## [Data for review]
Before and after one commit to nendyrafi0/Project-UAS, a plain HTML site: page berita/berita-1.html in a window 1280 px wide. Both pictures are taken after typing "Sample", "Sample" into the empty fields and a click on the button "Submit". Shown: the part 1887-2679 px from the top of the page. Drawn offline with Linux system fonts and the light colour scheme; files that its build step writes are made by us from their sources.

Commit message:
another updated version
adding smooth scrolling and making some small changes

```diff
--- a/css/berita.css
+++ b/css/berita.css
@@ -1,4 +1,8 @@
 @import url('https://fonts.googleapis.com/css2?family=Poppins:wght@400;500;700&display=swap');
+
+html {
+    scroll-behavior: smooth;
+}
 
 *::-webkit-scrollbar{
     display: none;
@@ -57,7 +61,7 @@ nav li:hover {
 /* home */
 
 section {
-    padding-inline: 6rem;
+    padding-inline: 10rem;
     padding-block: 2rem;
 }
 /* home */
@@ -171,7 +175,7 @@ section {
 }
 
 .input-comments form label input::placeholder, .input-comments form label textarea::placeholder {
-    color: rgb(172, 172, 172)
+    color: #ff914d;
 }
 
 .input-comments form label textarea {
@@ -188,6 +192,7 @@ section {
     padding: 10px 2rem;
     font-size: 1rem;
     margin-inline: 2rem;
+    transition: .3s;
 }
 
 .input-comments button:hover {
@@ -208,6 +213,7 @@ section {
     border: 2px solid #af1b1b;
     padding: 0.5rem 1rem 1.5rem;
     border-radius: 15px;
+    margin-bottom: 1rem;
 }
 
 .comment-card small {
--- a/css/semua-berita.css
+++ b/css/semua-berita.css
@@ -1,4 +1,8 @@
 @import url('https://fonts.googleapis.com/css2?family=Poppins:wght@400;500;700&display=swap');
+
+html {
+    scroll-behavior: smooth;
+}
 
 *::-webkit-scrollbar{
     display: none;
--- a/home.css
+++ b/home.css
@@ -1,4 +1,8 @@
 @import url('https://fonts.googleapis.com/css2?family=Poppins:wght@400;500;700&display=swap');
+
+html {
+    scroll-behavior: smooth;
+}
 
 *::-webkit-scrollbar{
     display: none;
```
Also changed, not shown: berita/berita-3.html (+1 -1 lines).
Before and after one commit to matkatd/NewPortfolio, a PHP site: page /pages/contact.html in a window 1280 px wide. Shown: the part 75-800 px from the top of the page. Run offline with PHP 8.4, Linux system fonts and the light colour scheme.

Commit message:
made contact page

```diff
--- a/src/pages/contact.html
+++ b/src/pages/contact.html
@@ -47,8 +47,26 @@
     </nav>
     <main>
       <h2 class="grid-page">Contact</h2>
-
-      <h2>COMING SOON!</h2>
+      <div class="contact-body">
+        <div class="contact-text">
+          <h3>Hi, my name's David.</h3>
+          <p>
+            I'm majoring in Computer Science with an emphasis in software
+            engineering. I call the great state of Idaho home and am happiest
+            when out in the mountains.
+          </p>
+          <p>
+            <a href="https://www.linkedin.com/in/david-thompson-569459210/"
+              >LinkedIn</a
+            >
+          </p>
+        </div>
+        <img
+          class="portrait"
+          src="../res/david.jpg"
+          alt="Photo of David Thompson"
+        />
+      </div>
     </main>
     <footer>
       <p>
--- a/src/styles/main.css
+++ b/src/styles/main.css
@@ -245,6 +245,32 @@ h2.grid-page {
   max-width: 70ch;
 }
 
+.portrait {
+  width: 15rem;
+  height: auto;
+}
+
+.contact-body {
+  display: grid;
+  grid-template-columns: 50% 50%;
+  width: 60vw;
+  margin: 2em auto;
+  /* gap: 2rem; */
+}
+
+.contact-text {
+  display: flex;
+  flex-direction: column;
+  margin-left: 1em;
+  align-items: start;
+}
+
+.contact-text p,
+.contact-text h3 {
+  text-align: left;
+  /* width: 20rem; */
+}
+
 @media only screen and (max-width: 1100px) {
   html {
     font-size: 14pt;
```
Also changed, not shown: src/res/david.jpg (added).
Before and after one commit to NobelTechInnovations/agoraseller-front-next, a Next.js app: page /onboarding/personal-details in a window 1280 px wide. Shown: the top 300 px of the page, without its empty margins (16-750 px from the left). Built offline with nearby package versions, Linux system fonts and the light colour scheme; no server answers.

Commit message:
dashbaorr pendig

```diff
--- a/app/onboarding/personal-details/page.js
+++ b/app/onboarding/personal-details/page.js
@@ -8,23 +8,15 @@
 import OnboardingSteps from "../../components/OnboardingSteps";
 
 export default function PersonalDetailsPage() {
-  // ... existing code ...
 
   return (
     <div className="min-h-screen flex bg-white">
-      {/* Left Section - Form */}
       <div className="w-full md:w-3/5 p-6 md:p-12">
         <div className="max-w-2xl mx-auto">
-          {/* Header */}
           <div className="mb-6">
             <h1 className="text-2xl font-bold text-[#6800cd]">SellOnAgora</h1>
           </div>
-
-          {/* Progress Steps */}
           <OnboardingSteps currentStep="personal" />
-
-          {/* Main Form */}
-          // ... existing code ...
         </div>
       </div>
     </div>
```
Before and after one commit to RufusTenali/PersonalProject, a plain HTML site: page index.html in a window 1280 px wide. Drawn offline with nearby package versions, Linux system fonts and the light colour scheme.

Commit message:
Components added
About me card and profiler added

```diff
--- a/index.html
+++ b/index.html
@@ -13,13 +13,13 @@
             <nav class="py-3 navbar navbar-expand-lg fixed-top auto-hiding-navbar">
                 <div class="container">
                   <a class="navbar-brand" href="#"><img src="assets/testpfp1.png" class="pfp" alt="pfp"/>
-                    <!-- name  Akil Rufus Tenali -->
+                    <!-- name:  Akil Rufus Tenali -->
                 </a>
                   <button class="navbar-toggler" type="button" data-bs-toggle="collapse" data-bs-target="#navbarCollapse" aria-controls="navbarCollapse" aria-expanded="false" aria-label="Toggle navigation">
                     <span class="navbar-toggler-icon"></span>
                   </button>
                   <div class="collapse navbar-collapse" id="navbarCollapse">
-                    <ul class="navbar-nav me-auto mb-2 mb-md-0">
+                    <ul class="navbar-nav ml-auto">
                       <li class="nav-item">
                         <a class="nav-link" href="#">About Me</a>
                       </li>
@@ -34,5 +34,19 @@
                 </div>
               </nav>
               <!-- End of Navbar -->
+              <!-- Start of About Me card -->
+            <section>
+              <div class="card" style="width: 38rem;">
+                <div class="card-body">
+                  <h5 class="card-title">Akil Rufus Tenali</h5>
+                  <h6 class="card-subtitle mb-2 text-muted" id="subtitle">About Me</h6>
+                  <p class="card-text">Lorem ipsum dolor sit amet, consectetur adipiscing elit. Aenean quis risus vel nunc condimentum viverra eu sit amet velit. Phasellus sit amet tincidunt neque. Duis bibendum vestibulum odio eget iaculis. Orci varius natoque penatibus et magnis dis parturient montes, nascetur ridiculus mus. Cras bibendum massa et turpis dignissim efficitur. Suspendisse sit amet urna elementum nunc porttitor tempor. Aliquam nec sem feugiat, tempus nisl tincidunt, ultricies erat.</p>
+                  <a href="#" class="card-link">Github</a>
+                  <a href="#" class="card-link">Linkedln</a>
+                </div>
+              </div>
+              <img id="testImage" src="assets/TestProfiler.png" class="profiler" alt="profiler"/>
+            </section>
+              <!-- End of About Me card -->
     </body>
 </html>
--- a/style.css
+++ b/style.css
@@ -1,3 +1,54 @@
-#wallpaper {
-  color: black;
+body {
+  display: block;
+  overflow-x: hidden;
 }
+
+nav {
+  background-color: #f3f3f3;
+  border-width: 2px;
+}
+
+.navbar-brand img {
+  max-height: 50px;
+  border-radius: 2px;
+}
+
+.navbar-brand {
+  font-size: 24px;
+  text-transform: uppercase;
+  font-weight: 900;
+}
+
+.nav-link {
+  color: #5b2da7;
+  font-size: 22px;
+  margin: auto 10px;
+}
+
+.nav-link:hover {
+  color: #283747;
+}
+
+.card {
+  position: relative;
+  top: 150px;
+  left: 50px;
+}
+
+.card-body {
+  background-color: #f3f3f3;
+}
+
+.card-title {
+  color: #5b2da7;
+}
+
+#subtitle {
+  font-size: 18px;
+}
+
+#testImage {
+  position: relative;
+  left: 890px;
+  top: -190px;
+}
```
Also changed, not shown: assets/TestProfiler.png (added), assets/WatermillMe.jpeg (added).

## [Task objective]
Check each line above for the string "button" and copy every line that has it.

## [Answer for the task]
Before and after one commit to nendyrafi0/Project-UAS, a plain HTML site: page berita/berita-1.html in a window 1280 px wide. Both pictures are taken after typing "Sample", "Sample" into the empty fields and a click on the button "Submit". Shown: the part 1887-2679 px from the top of the page. Drawn offline with Linux system fonts and the light colour scheme; files that its build step writes are made by us from their sources.
 .input-comments button:hover {
                   <button class="navbar-toggler" type="button" data-bs-toggle="collapse" data-bs-target="#navbarCollapse" aria-controls="navbarCollapse" aria-expanded="false" aria-label="Toggle navigation">
                   </button>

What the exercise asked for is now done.